Drawings, Prints and Books 1968-1988
13 June - 25 August 2002
National Gallery Of Australia
The National Gallery of Australia has opened the first extensive Australian exhibition of drawings, prints and books by prominent American artist Sol LeWitt (born 1928). Dr Anthony White, co-curator of the exhibition and the Gallery's Curator of International Painting and Sculpture, says the NGA has the largest public collection of LeWitt's work in Australia. 'This exhibition provides Australian viewers with a unique opportunity to see the full breadth of Sol LeWitt's work from the late 1960s to the 1980s.'

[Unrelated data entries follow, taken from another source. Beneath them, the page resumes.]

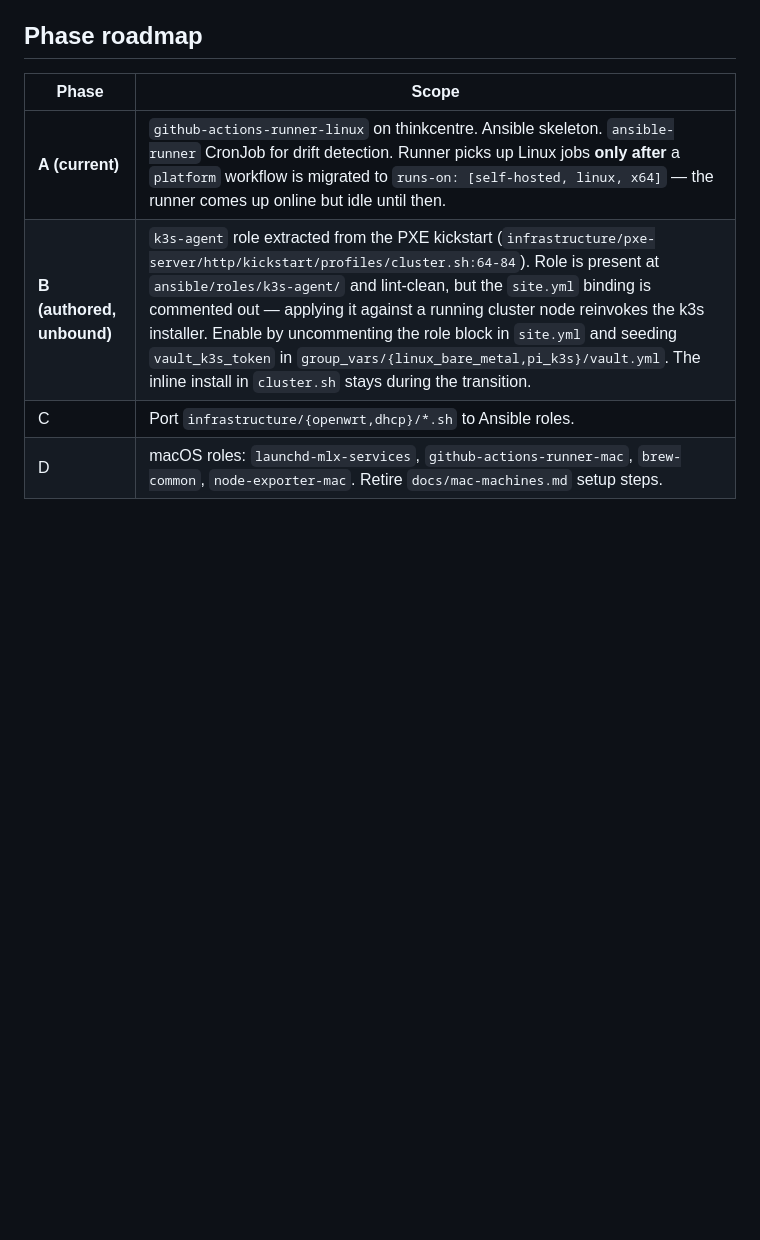
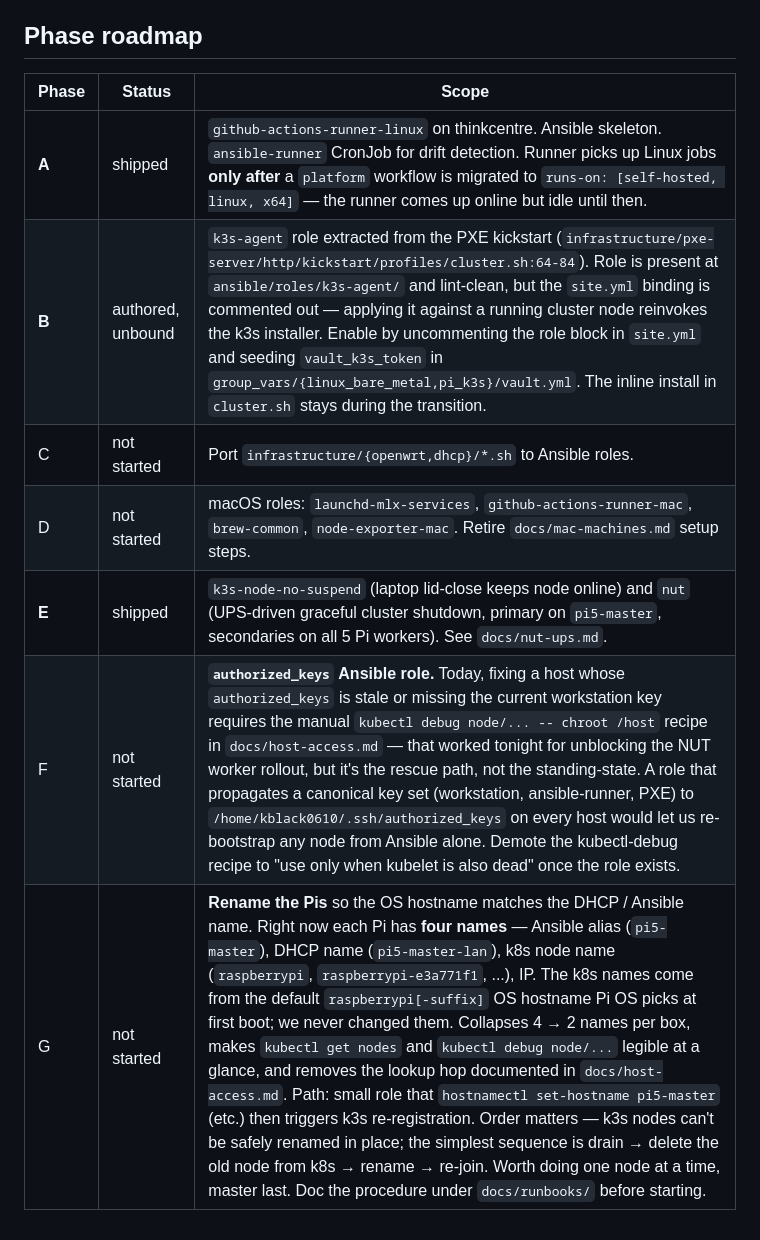
Before and after one commit to Kblack0610/home-config, a Markdown page: docs/ansible.md, the part around the change. Rendered like a GitHub page; blank space fills up the shorter version.

Commit message:
docs: catalog + architecture + roadmap followups from NUT rollout (#22)

```diff
--- a/docs/ansible.md
+++ b/docs/ansible.md
@@ -89,9 +89,12 @@ Running services show up in the Grafana dashboard **Homelab: Bare-metal services
 
 ## Phase roadmap
 
-| Phase | Scope |
-|-------|-------|
-| **A (current)** | `github-actions-runner-linux` on thinkcentre. Ansible skeleton. `ansible-runner` CronJob for drift detection. Runner picks up Linux jobs **only after** a `platform` workflow is migrated to `runs-on: [self-hosted, linux, x64]` — the runner comes up online but idle until then. |
-| **B (authored, unbound)** | `k3s-agent` role extracted from the PXE kickstart (`infrastructure/pxe-server/http/kickstart/profiles/cluster.sh:64-84`). Role is present at `ansible/roles/k3s-agent/` and lint-clean, but the `site.yml` binding is commented out — applying it against a running cluster node reinvokes the k3s installer. Enable by uncommenting the role block in `site.yml` and seeding `vault_k3s_token` in `group_vars/{linux_bare_metal,pi_k3s}/vault.yml`. The inline install in `cluster.sh` stays during the transition. |
-| C | Port `infrastructure/{openwrt,dhcp}/*.sh` to Ansible roles. |
-| D | macOS roles: `launchd-mlx-services`, `github-actions-runner-mac`, `brew-common`, `node-exporter-mac`. Retire `docs/mac-machines.md` setup steps. |
+| Phase | Status | Scope |
+|-------|--------|-------|
+| **A** | shipped | `github-actions-runner-linux` on thinkcentre. Ansible skeleton. `ansible-runner` CronJob for drift detection. Runner picks up Linux jobs **only after** a `platform` workflow is migrated to `runs-on: [self-hosted, linux, x64]` — the runner comes up online but idle until then. |
+| **B** | authored, unbound | `k3s-agent` role extracted from the PXE kickstart (`infrastructure/pxe-server/http/kickstart/profiles/cluster.sh:64-84`). Role is present at `ansible/roles/k3s-agent/` and lint-clean, but the `site.yml` binding is commented out — applying it against a running cluster node reinvokes the k3s installer. Enable by uncommenting the role block in `site.yml` and seeding `vault_k3s_token` in `group_vars/{linux_bare_metal,pi_k3s}/vault.yml`. The inline install in `cluster.sh` stays during the transition. |
+| C | not started | Port `infrastructure/{openwrt,dhcp}/*.sh` to Ansible roles. |
+| D | not started | macOS roles: `launchd-mlx-services`, `github-actions-runner-mac`, `brew-common`, `node-exporter-mac`. Retire `docs/mac-machines.md` setup steps. |
+| **E** | shipped | `k3s-node-no-suspend` (laptop lid-close keeps node online) and `nut` (UPS-driven graceful cluster shutdown, primary on `pi5-master`, secondaries on all 5 Pi workers). See `docs/nut-ups.md`. |
+| F | not started | **`authorized_keys` Ansible role.** Today, fixing a host whose `authorized_keys` is stale or missing the current workstation key requires the manual `kubectl debug node/... -- chroot /host` recipe in `docs/host-access.md` — that worked tonight for unblocking the NUT worker rollout, but it's the rescue path, not the standing-state. A role that propagates a canonical key set (workstation, ansible-runner, PXE) to `/home/kblack0610/.ssh/authorized_keys` on every host would let us re-bootstrap any node from Ansible alone. Demote the kubectl-debug recipe to "use only when kubelet is also dead" once the role exists. |
+| G | not started | **Rename the Pis** so the OS hostname matches the DHCP / Ansible name. Right now each Pi has **four names** — Ansible alias (`pi5-master`), DHCP name (`pi5-master-lan`), k8s node name (`raspberrypi`, `raspberrypi-e3a771f1`, ...), IP. The k8s names come from the default `raspberrypi[-suffix]` OS hostname Pi OS picks at first boot; we never changed them. Collapses 4 → 2 names per box, makes `kubectl get nodes` and `kubectl debug node/...` legible at a glance, and removes the lookup hop documented in `docs/host-access.md`. Path: small role that `hostnamectl set-hostname pi5-master` (etc.) then triggers k3s re-registration. Order matters — k3s nodes can't be safely renamed in place; the simplest sequence is drain → delete the old node from k8s → rename → re-join. Worth doing one node at a time, master last. Doc the procedure under `docs/runbooks/` before starting. |
```
Also changed, not shown: docs/architecture.md (+2 -0 lines), docs/homelab-catalog.md (+3 -0 lines).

Following the success of recent Sol LeWitt exhibitions, such as the San Francisco Museum of Modern Art's retrospective in 2000 and the Wall Pieces exhibition of 1998 at Sydney's Museum of Contemporary Art, Sol LeWitt: Drawings, Prints and Books 1968-1988 focuses on the artist's work on paper. Comprising four drawings and 22 artist's books, the exhibition features a large collection of prints (192), including a spectacular ten-metre wall series of 75 prints. Although the Gallery has been acquiring the artist's work since the late 1970s, this is the first time such a large selection has gone on public display. 'Sol LeWitt shows the richness of the Gallery's collection of the artist's work in its full glory, most of which has not been previously exhibited at the NGA,' Dr White says.
Sol LeWitt, a leading figure in contemporary American art, was a pioneer of the Conceptual art movement of the 1960s and 1970s. As Dr White explains, LeWitt reacted against the spontaneous, gestural painting style of the Abstract Expressionists with an art based on ideas and geometry. 'Arranging the most basic visual elements, such as lines, geometric figures and colours according to a pre-conceived rule or procedure, LeWitt produces startlingly beautiful compositions. As the process of creating the works involves following a set of precise instructions, many of the artist's works do not have to be executed by the artist himself.' As LeWitt himself once wrote, 'The idea becomes a machine that makes the art'.
'Like many contemporary artists, LeWitt does not indulge the viewer's desire for recognisable images or narrative. At first glance, the repetitious sequences of geometric figures, lines and grids that characterise his work seem almost devoid of interest. Through deeper acquaintance with LeWitt's work and the ideas that motivate it, we begin to better appreciate the intriguing beauty of the artist's geometrical patterns and forms,' Dr White continues.